FISA Court Rubber Stamps Continued Collection Of Metadata On Every Single Phone Call
from the because-it-can dept
This won’t come as a huge surprise, I would imagine, but the telephony metadata dragnet collection that has to be renewed every few months “expired” today and was promptly reapproved by the FISA court, because “fuck you, that’s why.” That’s not quite what they said, but consider it the bureaucratic-speak equivalent, coming from the Director of National Intelligence:
Previously on several occasions, the Director of National Intelligence declassified certain information about this telephony metadata collection program in order to provide the public with a more thorough and balanced understanding of the program. Consistent with his prior declassification decision and in light of the significant and continuing public interest in the telephony metadata collection program, DNI Clapper has decided to declassify and disclose publicly that the government filed an application with the Foreign Intelligence Surveillance Court seeking renewal of the authority to collect telephony metadata in bulk, and that the court renewed that authority.

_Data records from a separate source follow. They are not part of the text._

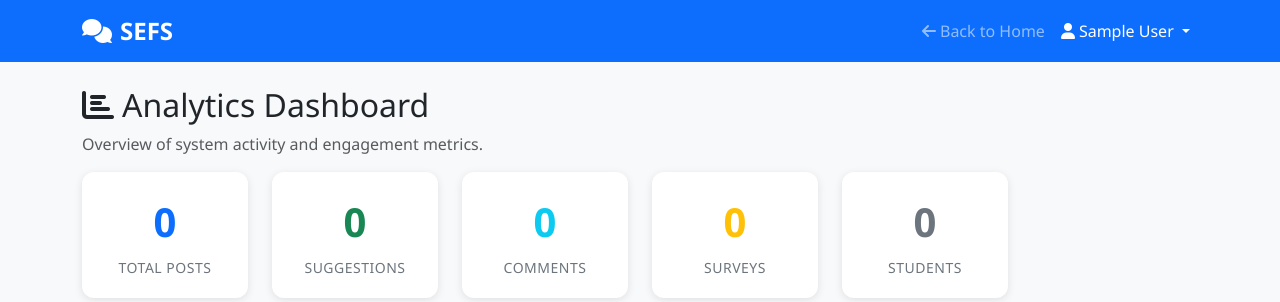
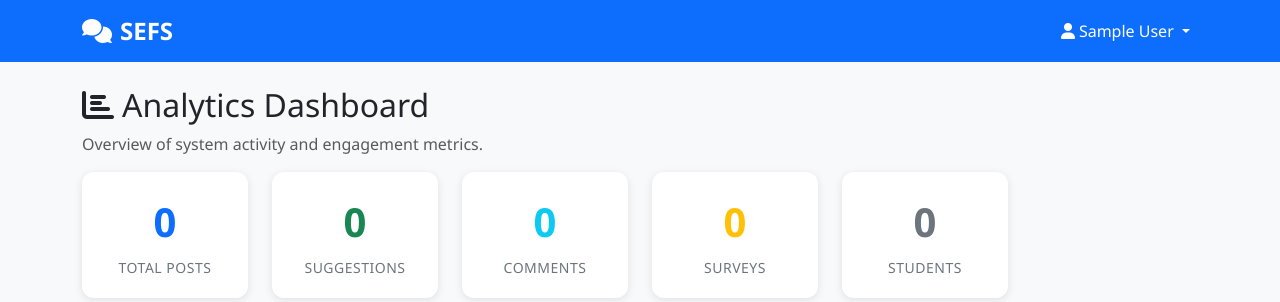
Before and after one commit to Xeidonn/CSG-Student-Engagement-and-Feedback-System-SEFS-, a PHP site: page /admin.php in a window 1280 px wide. Shown: the top 302 px of the page. Run offline with PHP 8.4, Linux system fonts and the light colour scheme; the visitor is signed in with stand-in values (Sample User, id 1); data that the repository does not hold is empty.

Commit message:
Update admin.php
removed yung back to home sa admin dashboard dahil may conflict
now logout na lang pwede gawin sa admin dashboard no more other linking with other tabs

```diff
--- a/admin.php
+++ b/admin.php
@@ -1,9 +1,8 @@
 <?php
-// Admin Dashboard - Pure PHP Version
 require_once 'config/database.php';
 
 if (!isAdmin()) {
-    header('Location: index.php');
+    header('Location: index.php'); // or 'login.php'
     exit;
 }
 
@@ -96,10 +95,6 @@ function timeAgo($datetime) {
             <a class="navbar-brand fw-bold" href="index.php"><i class="fas fa-comments me-2"></i>SEFS</a>
 
            <div class="navbar-nav ms-auto">
-                <a class="nav-link" href="index.php">
-                    <i class="fas fa-arrow-left me-1"></i>Back to Home
-                </a>
-
     <div class="dropdown">
         <a class="nav-link dropdown-toggle text-white" href="#" role="button" data-bs-toggle="dropdown">
             <i class="fas fa-user me-1"></i><?= htmlspecialchars($_SESSION['name']) ?>
@@ -116,7 +111,7 @@ function timeAgo($datetime) {
         </ul>
     </div>
 </div>
-        </div>
+
     </nav>
 
     <!-- Main Content -->
```
Lines whose indentation alone changed are shown as unchanged.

The administration is undertaking a declassification review of this most recent court order.
Of course, it’s true that last month, the previous order rubber-stamping this approval was declassified and revealed. Even though the same thing has been rubber stamped every few months for at least the past seven years, this time there was an attempt at a full justification for why it made sense. Of course, since it was a one-sided situation, without any adversarial hearing or opinion, it allowed the FISA court to make up its own rules and completely contradict the Supreme Court (to whom it’s supposed to listen). It seems highly doubtful that the eventual declassified version of this rubber stamp will be any different than the last one.
Of course, in the last three months, we’ve also learned that this program of collecting data on every phone call in the US has been necessary to stop precisely zero attacks in the US — but it did apparently lead them to a taxi driver sending some money to some not very nice people in Somalia. And, because of that, the NSA gets to keep track of everyone’s phone calls. As has been explained repeatedly, this seems to go against not just the spirit and intended purpose of the 4th Amendment, but the plain language of that same Amendment. But, the FISA court has earned its rubber stamp reputation for a reason, and apparently it’s not about to give up on it.